Up until recently, termites have compromised their very own insect order known as Isoptera. However, recent genetic studies have revealed that termites actually evolved from ancient wood-eating cockroaches. This makes the termite order, Isoptera, a suborder of the cockroach order, Blattodea. Considering the fact that this discovery was only made recently, it is not hard to believe that the process of making taxonomic distinctions between closely related termite species is far from an exact science. Today, some entomologists have the advantage of using cutting-edge genetic profiling technology to make species-distinctions between even the most similar, and sometimes morphologically identical termite specimens. However, this sort of technology is still being perfected and is not yet widely available to academic researchers working in university entomology departments. For the most part, entomologists are still relying on observable physical differences when making species-distinctions between different termite specimens.

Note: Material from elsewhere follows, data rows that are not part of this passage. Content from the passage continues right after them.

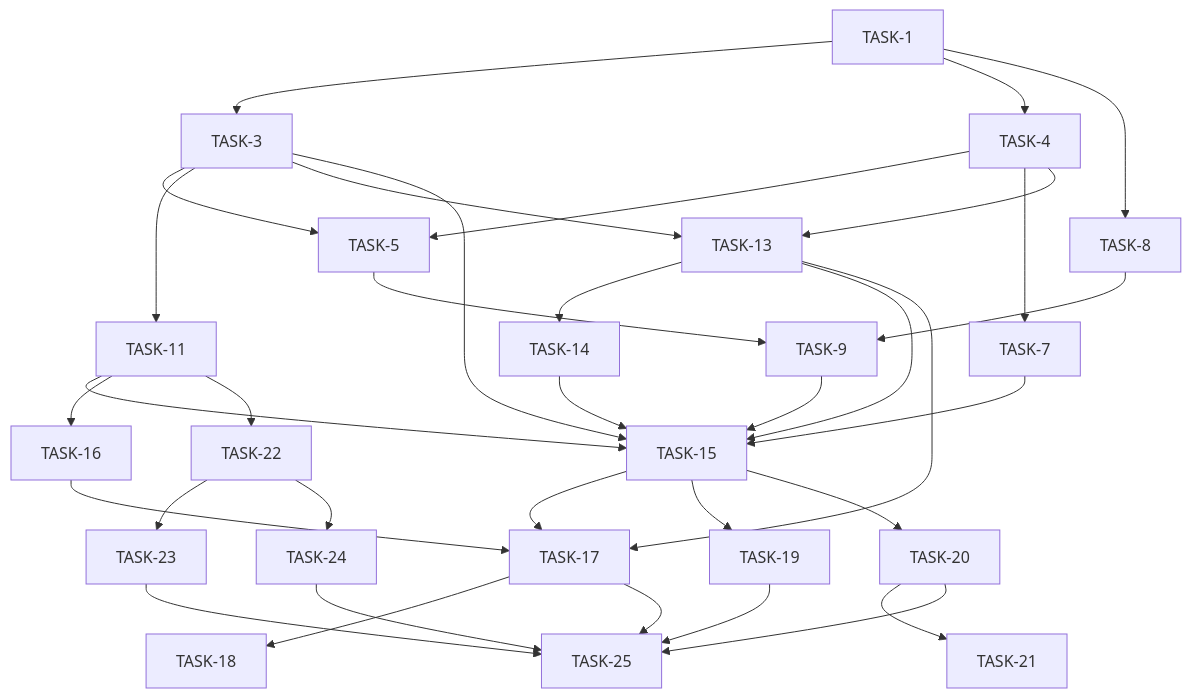
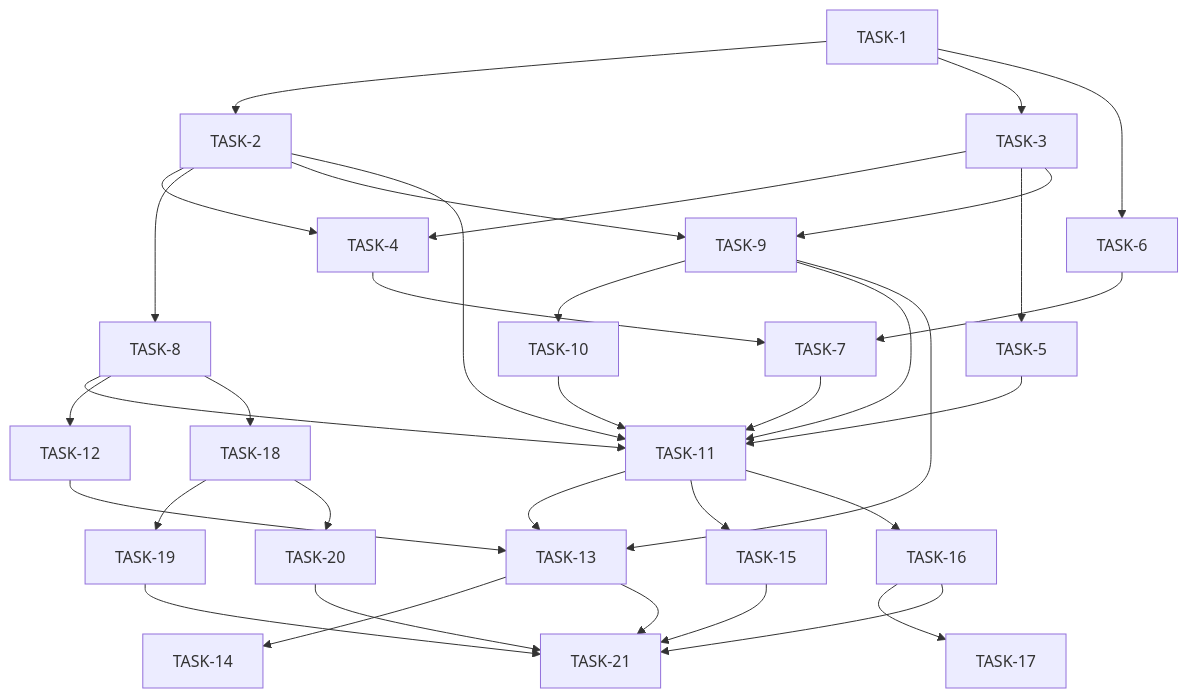
Before and after one commit to TonyWu20/castep_workflow_framework: the diagram in plans/PHASE3_IMPLEMENTATION_PLAN.md, drawn with Mermaid. The commit also changed other lines of this file and 1 other file, not shown here.

````diff
--- a/plans/PHASE3_IMPLEMENTATION_PLAN.md
+++ b/plans/PHASE3_IMPLEMENTATION_PLAN.md
@@ -789,49 +789,49 @@
 ```mermaid
 graph TD
+  TASK-1 --> TASK-2
   TASK-1 --> TASK-3
-  TASK-1 --> TASK-4
-  TASK-1 --> TASK-8
+  TASK-1 --> TASK-6
+
+  TASK-2 --> TASK-4
+  TASK-3 --> TASK-4
+  TASK-2 --> TASK-8
+  TASK-2 --> TASK-9
 
   TASK-3 --> TASK-5
-  TASK-4 --> TASK-5
-  TASK-3 --> TASK-11
-  TASK-3 --> TASK-13
+  TASK-3 --> TASK-9
 
   TASK-4 --> TASK-7
-  TASK-4 --> TASK-13
+  TASK-6 --> TASK-7
 
-  TASK-5 --> TASK-9
-  TASK-8 --> TASK-9
+  TASK-9 --> TASK-10
+
+  TASK-2 --> TASK-11
+  TASK-5 --> TASK-11
+  TASK-7 --> TASK-11
+  TASK-8 --> TASK-11
+  TASK-9 --> TASK-11
+  TASK-10 --> TASK-11
+
+  TASK-8 --> TASK-12
+
+  TASK-9 --> TASK-13
+  TASK-11 --> TASK-13
+  TASK-12 --> TASK-13
 
   TASK-13 --> TASK-14
 
-  TASK-3 --> TASK-15
-  TASK-7 --> TASK-15
-  TASK-9 --> TASK-15
   TASK-11 --> TASK-15
-  TASK-13 --> TASK-15
-  TASK-14 --> TASK-15
-
   TASK-11 --> TASK-16
 
-  TASK-13 --> TASK-17
-  TASK-15 --> TASK-17
   TASK-16 --> TASK-17
 
-  TASK-17 --> TASK-18
+  TASK-8 --> TASK-18
+  TASK-18 --> TASK-19
+  TASK-18 --> TASK-20
 
-  TASK-15 --> TASK-19
-  TASK-15 --> TASK-20
-
+  TASK-13 --> TASK-21
+  TASK-15 --> TASK-21
+  TASK-16 --> TASK-21
+  TASK-19 --> TASK-21
   TASK-20 --> TASK-21
-
-  TASK-11 --> TASK-22
-  TASK-22 --> TASK-23
-  TASK-22 --> TASK-24
-
-  TASK-17 --> TASK-25
-  TASK-19 --> TASK-25
-  TASK-20 --> TASK-25
-  TASK-23 --> TASK-25
-  TASK-24 --> TASK-25
 ```
````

The observable differences between the physical structures of different animal specimens are referred to as “morphological differences.” Before the technological means for making genetic distinctions between animal specimens became available, natural scientists relied on external morphological differences and internal morphological differences to determine which animal specimens constituted their own species. Since termites are tiny insects, relying on mere morphological differences to determine which termites make up their own species is, in some cases, insufficient. Traditionally, entomologists have focused on differences between termite soldiers in order to distinguish one species from another. However, this can be difficult when studying termites that share overlapping habitats, as different species often possess morphological structures that cannot be distinguished, at least not right away. This is why termite specimens are often reshuffled into different taxonomic categories over time. When it comes to soil-feeding termite soldiers, which often appear identical despite belonging to different species, entomologists analyze the internal morphological differences between workers, as soil feeding worker termites that share habitats possess dissimilar digestive structures. Relying on such differences is often sufficient in order to make valid species-distinctions, with the exception of Coptotermes species, which include Formosan subterranean termites and Asian subterranean termites. Now that advanced genetic analysis is available, many researchers are finding that Coptotermes species actually comprise far more species than traditionally thought.
Do you think that there could be more than one species of what is now known as the Formosan subterranean termite?